To stimulate discussion and to prevent personal interests taking over, the leader of the meeting has to encourage and reward disagreement. Simple ways to achieve this are by verbalising the minority view to balance the discussion or offering a ‘devil’s advocate’. Be sure to keep back channels open as well. People who disagree with an action but are afraid to say it in a meeting need to know they can communicate their concerns to the forum leader to ensure all viewpoints are ultimately considered.

  • Reputational risk is a killer and creates risk aversion

Research has shown people in committees are often more worried about the cost to their reputation than making the right call. There is a natural inclination of people to avoid disagreement instead of upsetting another decision-maker. Similarly, no one wants to be seen as a fool and so will sit on an idea or an interjection if there’s risk of being seen as foolish. A clever experiment viii by Gilat Levy shows the incentive to vote against a controversial measure rises in correlation with the likelihood a participant will be blamed for its passage – the classic problem of risk aversion and decision-maker passivity.

A business should never assume its interests are perfectly aligned with its decision-makers; you have to create the incentives and accountability for people to make the call in the interests of the business, not their career.

Remove Barriers and Evolve Your Business

While there are many hurdles to enacting any type of overarching organisational change, the growing pains can be mitigated by a measured, thoughtful approach. Understanding how decisions are made – or not made, for that matter – can help prepare you to open the lines of communication, prevent bias and enact change.

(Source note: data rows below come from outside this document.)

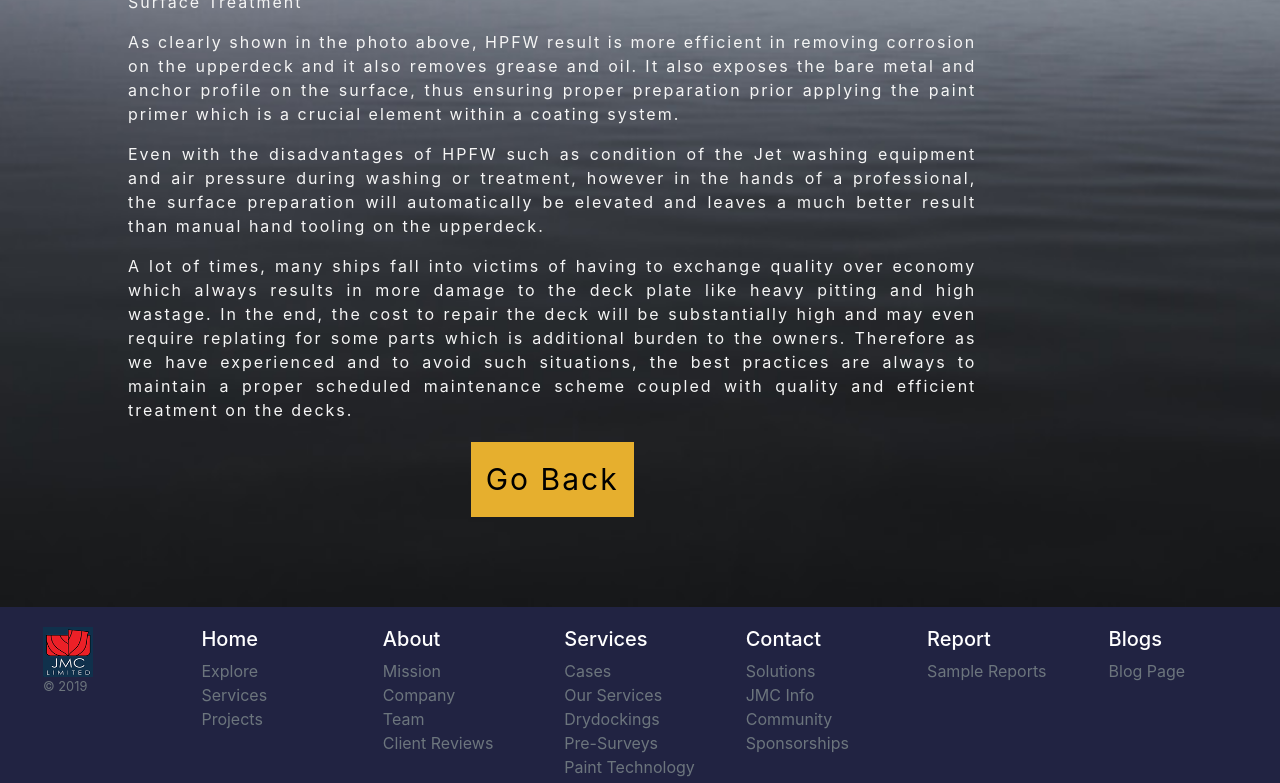
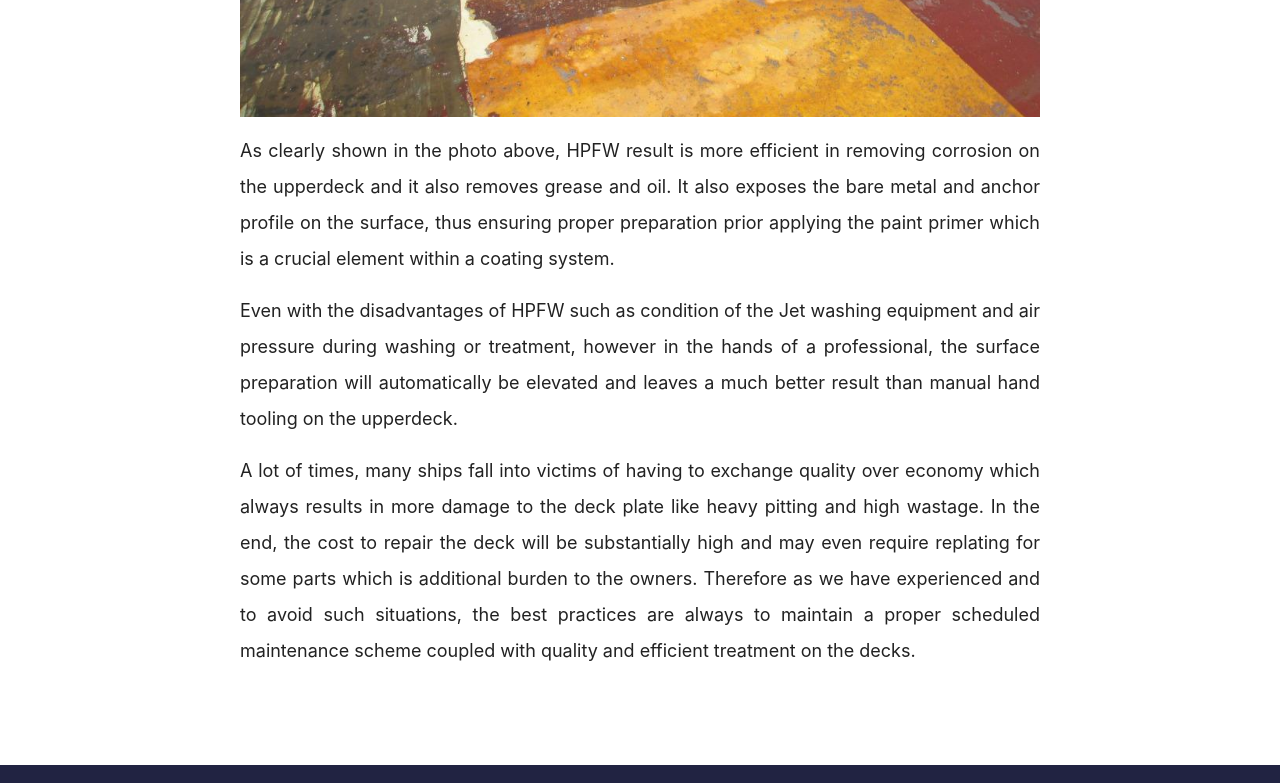
Before and after one commit to brenborbs/JMC_Web_REACT_only, a React (Create React App) app: page /blog/1 in a window 1280 px wide. Shown: the part 780-1563 px from the top of the page. Built offline with nearby package versions, Linux system fonts and the light colour scheme.

Commit message:
Improved Blog Page

```diff
--- a/src/Resources/css/main.css
+++ b/src/Resources/css/main.css
@@ -1052,31 +1052,43 @@ footer {
   margin: 10px auto;
   border: 3px solid #e6af2e;
 }
-
-/* Paint Lessons */
-.paint-title {
+/*  */
+.exp-section_style {
+  padding: 12vh 10vw 10vh;
+}
+.title {
   margin: 40px 0;
 }
-
+.title-text {
+  text-align: center;
+  font-size: 40px;
+  text-transform: uppercase;
+}
+.title-underline {
+  width: 200px;
+  border: 3px solid #e6af2e;
+  margin: 0 auto;
+}
+/* Paint Lessons */
 .paint-title-text {
   text-align: center;
-  font-size: 40px;
-  color: white;
-  /* font-style: italic; */
-  text-transform: uppercase;
+}
+@media screen and (max-width:1050px) {
+  .title-case {
+    margin: 40px 0px 0px 30px;
+  }
 }
 
-#projects-p {
-  background: linear-gradient(to right, #000046, #1cb5e0);
-  padding: 20px 0 80px 0;
+@media screen and (min-width:992px) {
+  .title-case {
+    margin: 40px 40px 0px 60px;
+    line-height: 2.0;
+  }
 }
-
 .paint-project-container {
   max-width: 90vw;
   margin: 0 auto;
-
 }
-
 .paint-project-item {
   background-color: white ;
   color: #191716;
@@ -1140,8 +1152,6 @@ footer {
   }
 }
 
-
-
 .blog-banner-con {
   min-height: 100vh;
   background: linear-gradient(rgba(0, 0, 0, 0.3), rgba(0, 0, 0, 0.3)), url(../img/john-maravelakis-267-unsplash.jpg);
@@ -1179,17 +1189,33 @@ footer {
   padding-bottom: 15em;
 }
 
-.con-exp-section_style {
+.container-blog {
   padding-top: 8vh;
-  padding-bottom: 10vh;
-  padding-right: 10vw;
-  padding-left: 10vw;
-  background: url(../img/gilberto-parada-423754-unsplash.jpg);
-  background-size: cover;
-  background-repeat: no-repeat;
+  margin: 0 auto;
+  max-width: 800px;
+  width: 90%;
+  background-color: #fff;
+}
+.col.full {
+  padding-top: 3em;
+  padding-bottom: 5em;
+}
+@media (min-width: 769px) {
+  .col.full {
+    width: 100%
+  }
+}
+@media (min-width: 769px) {
+  float: left;
+  padding-left: 10px;
+  padding-right: 10px;
+  margin: 0;
 }
 
-.p-lead {
-  color: whitesmoke;
+.entry-content p {
   text-align: justify;
+  color: #222;
+  font-size: 18px;
+  font-weight: 400;
+  line-height: 2.0;
 }
--- a/src/components/Content/paintContent.js
+++ b/src/components/Content/paintContent.js
@@ -21,13 +21,13 @@ const mapState = (state, ownProps) => {
  const PaintContent = ({ paint }) => {
    return (
      <div
-     className="con-exp-section_style"
+     className="container-blog"
      >
-      <div className="row featurette">
-
+      <div className="row">
+        <div className="col full" >
           <PaintContentDetail
           paint={paint} />
-
+        </div>
       </div>
      </div>
    );
--- a/src/components/Content/paintContentDetail.js
+++ b/src/components/Content/paintContentDetail.js
@@ -1,27 +1,21 @@
 import React from 'react';
-import { Link } from 'react-router-dom';
 
 const PaintContentDetails = ({paint}) => {
   return (
 
 
     <div
-    className="col-md-10"
-    style={{ paddingTop: '3em', letterSpacing: '2px'}} >
+    className="entry-content" >
+    <h2 className="featurette-heading"
+    style={{ paddingTop:'1.5em'}} >{paint.title}</h2>
+    <p><strong>Category:</strong> {paint.category}</p>
     <img
     className="featurette-image img-fluid mx-auto"
-    src={`${paint.photo}`} alt="paint" style={{ width: '80%' }} />
+    src={`${paint.photo}`} alt="paint" style={{ width: '100%' }} />
     <p style={{ fontSize: '9px' }} >{paint.web}</p>
-    <h2 className="featurette-heading"
-    style={{ paddingTop:'1.5em'}} >{paint.title}</h2>
-      <p className="p-lead" > {paint.category}</p>
-      <p className="p-lead" > {paint.usage}</p>
-      <p className="p-lead" > {paint.prep}</p>
-      <p className="p-lead" > {paint.application}</p>
-      <div className="section-btn">
-      <Link to="/blog" >Go Back</Link>
-
-    </div>
+      <p> {paint.usage}</p>
+      <p> {paint.prep}</p>
+      <p> {paint.application}</p>
     </div>
 
 
--- a/src/components/Header_footer/Footer/index.js
+++ b/src/components/Header_footer/Footer/index.js
@@ -18,17 +18,12 @@ const Footer = () => {
           <h5>Home</h5>
           <ul className="list-unstyled text-small">
             <li><Link className="text-muted" to="/">Explore</Link></li>
-            <li><Link className="text-muted" to="/">Services</Link></li>
-            <li><Link className="text-muted" to="/">Projects</Link></li>
           </ul>
         </div>
         <div className="col-6 col-md">
           <h5>About</h5>
           <ul className="list-unstyled text-small">
-          <li><Link className="text-muted" to="/about_us">Mission</Link></li>
           <li><Link className="text-muted" to="/about_us">Company</Link></li>
-          <li><Link className="text-muted" to="/about_us">Team</Link></li>
-          <li><Link className="text-muted" to="/about_us">Client Reviews</Link></li>
           </ul>
         </div>
         <div className="col-6 col-md">
@@ -49,8 +44,6 @@ const Footer = () => {
           <h5>Contact</h5>
           <ul className="list-unstyled text-small">
           <li><Link className="text-muted" to="/contact">Solutions</Link></li>
-          <li><Link className="text-muted" to="/contact">JMC Info</Link></li>
-          <li><Link className="text-muted" to="/contact">Community Sponsorships</Link></li>
           </ul>
         </div>
         <div className="col-6 col-md">
--- a/src/components/Home/projects.js
+++ b/src/components/Home/projects.js
@@ -20,8 +20,8 @@ const Projects = () => {
         <article className="projects-item">
           <img src={ImageOne} alt="One" />
           <div className="img-text">
-            <h1>AIDAstella</h1>
-            <h6>DD at Dubai</h6>
+            <h1>AIDAaura</h1>
+            <h6>Tank Repair</h6>
           </div>
           <div className="img-footer">
             <div className="footer-icon">
@@ -35,8 +35,8 @@ const Projects = () => {
         <article className="projects-item">
           <img src={ImageTwo} alt="Two"/>
           <div className="img-text">
-            <h1>AIDAluna</h1>
-            <h6>Tank Survey</h6>
+            <h1>AIDAstella</h1>
+            <h6>Dry Dock in Dubai</h6>
           </div>
           <div className="img-footer">
             <div className="footer-icon">
@@ -49,11 +49,10 @@ const Projects = () => {
 
         <article className="projects-item">
           <img src={ImageThree} alt="Three"
-          // width='20em' height='40em'
           />
           <div className="img-text">
-            <h1>AIDAbella</h1>
-            <h6>Tank Survey</h6>
+            <h1>AIDAella</h1>
+            <h6>Dry Dock in Marseille</h6>
           </div>
           <div className="img-footer">
             <div className="footer-icon">
--- a/src/components/Paints/paintList.js
+++ b/src/components/Paints/paintList.js
@@ -17,7 +17,7 @@ import { Link } from 'react-router-dom';
                 <h4>{paint.title}</h4>
                 <p>{paint.summary}</p>
                 <Link
-              className="btn btn-outline-secondary"
+              className="btn btn-outline-danger"
               to={`/blog/${paint.id}`} >Read More...
               </Link>
               </div>
--- a/src/components/Paints/paintMain.js
+++ b/src/components/Paints/paintMain.js
@@ -13,16 +13,16 @@ const mapState = (state) => ({
 
     return (
     <section className="paint-projects" id="projects-p" >
+        <div className="title-case" >
+        <h1>Case Studies</h1>
+          <p>
+          The stories below contains some of our experiences while undertaking various projects worldwide. The cases includes photos to help explain some of the common challenges that will be encountered during various corrosion control projects.
+          </p>
+        </div>
 
-      <div className="title" >
-        <div className="paint-title-text" >
-          <h1 style={{ color: 'white'}} >Case Studies</h1>
-          <div className="title-underline"></div>
-        </div>
           <div className="paint-project-container" >
           <PaintDetail paints={paints} />
           </div>
-      </div>
     </section>
     )
   }
```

Getting your leadership team to agree on the plan and commit to action may take time, but creating a space where the challenges of bias, fear and procrastination have been reduced will go a long way towards getting the ball rolling on your evolution to a digital marketing and sales model.

ivLadha, Krishna K. “The Condorcet Jury Theorem, Free Speech, and Correlated Votes”. American Journal of Political Science 36.3 (1992): 617–634.
vMarquis de Condorcet. "Essai sur l'application de l'analyse à la probabilité des décisions rendues à la pluralité des voix" (PNG) (in French). Retrieved 2016-03-10.
viKahneman, Daniel; Tversky, Amos. "Prospect Theory: An Analysis of Decision under Risk". Econometrica 47 (2) (1979).
viiAsch, S.E. “Effects of Group Pressure on the Modification and Distortion of Judgments. In H. Guetzkow (Ed.), Groups, Leadership and Men (1951): 177–190.
viiiLevy, Gilat. “Decision Making in Committees: Transparency, Reputation and Voting Rules”. American Economic Review 97 (1) (2007): 150-168.